# How much currect flows through wall outlet?

Discussion in 'General Electronics Chat' started by sensor, Sep 29, 2012.

1. ### sensor Thread Starter Member

Sep 8, 2009
19
0
I think, it's 220V AC from wall outlet.

So how much current flows to bulb and fan from wall outlet?

V = RI, P=VI

What is the value of R (ohm) ? What is the value of P (power=Joul) ?

2. ### sbixby Active Member

May 8, 2010
57
10
P=VI...

For a 100W lightbulb --

100W = 220V * I

I = 100W/220V = 0.4545... A

This is purely by the numbers, since a lightbulb's actual power usage will vary.

3. ### sensor Thread Starter Member

Sep 8, 2009
19
0
Where did you get the value of P (power) ?

4. ### vpoko Active Member

Jan 5, 2012
267
51
It's on the light bulb. If you get a light bulb labeled 100W, it should use approximately 100W.

More broadly, the amount of current that flows through an outlet is determined by the load. In this case it's 100W, but that depends on what's plugged in.

5. ### sensor Thread Starter Member

Sep 8, 2009
19
0
What do you mean by load?

It's a bulb with 18W.

6. ### vpoko Active Member

Jan 5, 2012
267
51
Load is the cumulative resistance of the entire circuit (not the sum of all resistors, but using the proper formulas for serial and parallel parts of the circuit). In a light bulb, it's already labeled for you.

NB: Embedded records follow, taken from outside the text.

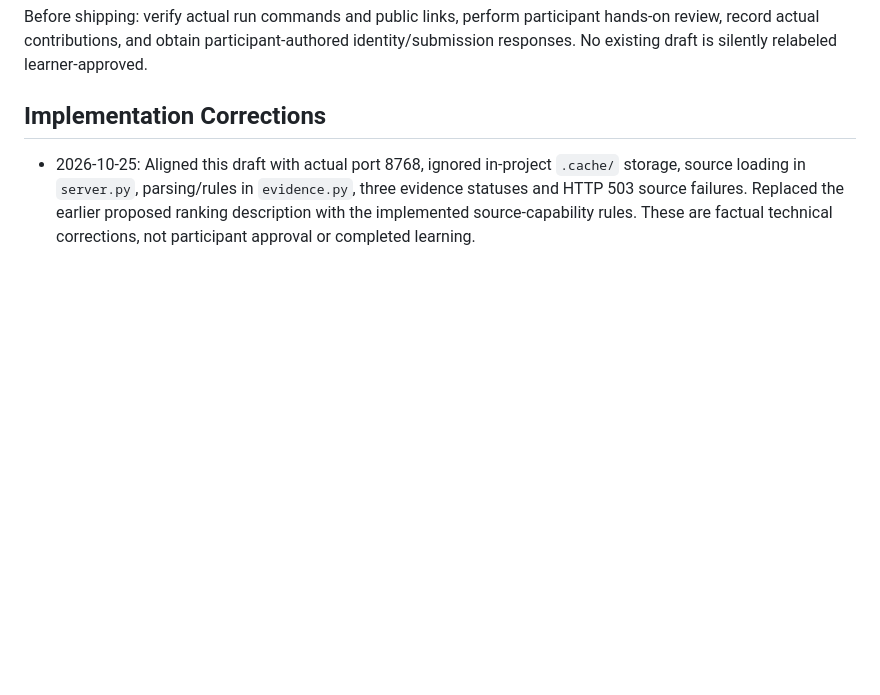
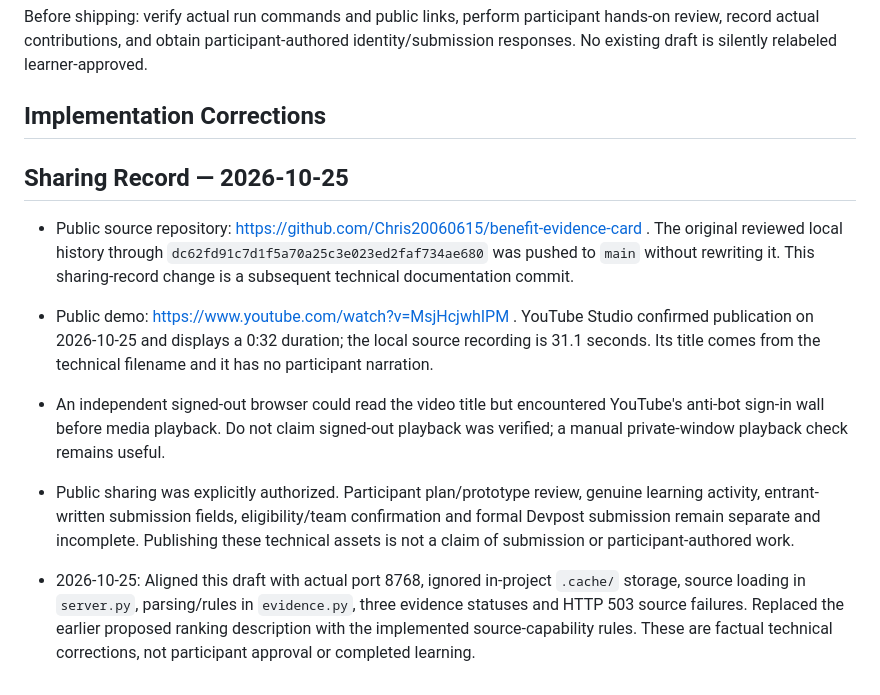
Before and after one commit to Chris20060615/benefit-evidence-card, a Markdown page: devpost/spec.md, the part around the change. GitHub-like rendering; blank space fills up the shorter version.

Commit message:
Record public source and demo links

```diff
--- a/devpost/spec.md
+++ b/devpost/spec.md
@@ -129,4 +129,11 @@ Before shipping: verify actual run commands and public links, perform participan
 
 ## Implementation Corrections
 
+## Sharing Record — 2026-10-25
+
+- Public source repository: https://github.com/Chris20060615/benefit-evidence-card . The original reviewed local history through `dc62fd91c7d1f5a70a25c3e023ed2faf734ae680` was pushed to `main` without rewriting it. This sharing-record change is a subsequent technical documentation commit.
+- Public demo: https://www.youtube.com/watch?v=MsjHcjwhIPM . YouTube Studio confirmed publication on 2026-10-25 and displays a 0:32 duration; the local source recording is 31.1 seconds. Its title comes from the technical filename and it has no participant narration.
+- An independent signed-out browser could read the video title but encountered YouTube's anti-bot sign-in wall before media playback. Do not claim signed-out playback was verified; a manual private-window playback check remains useful.
+- Public sharing was explicitly authorized. Participant plan/prototype review, genuine learning activity, entrant-written submission fields, eligibility/team confirmation and formal Devpost submission remain separate and incomplete. Publishing these technical assets is not a claim of submission or participant-authored work.
+
 - 2026-10-25: Aligned this draft with actual port 8768, ignored in-project `.cache/` storage, source loading in `server.py`, parsing/rules in `evidence.py`, three evidence statuses and HTTP 503 source failures. Replaced the earlier proposed ranking description with the implemented source-capability rules. These are factual technical corrections, not participant approval or completed learning.
```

Since you know it's an 18W bulb, and you know the outlet is 220V, just plug those into your formula P=VI. 18=220*I. Now, to solve for I, divide both sides by 220. I=18/220=0.0818A.

7. ### Wendy Moderator

Mar 24, 2008
21,413
2,946
The equation is simple.

P = V x I

18W = 220VAC x I

The rest is algebra.

BTW, light bulbs and many other appliances are measured in watts, not joules.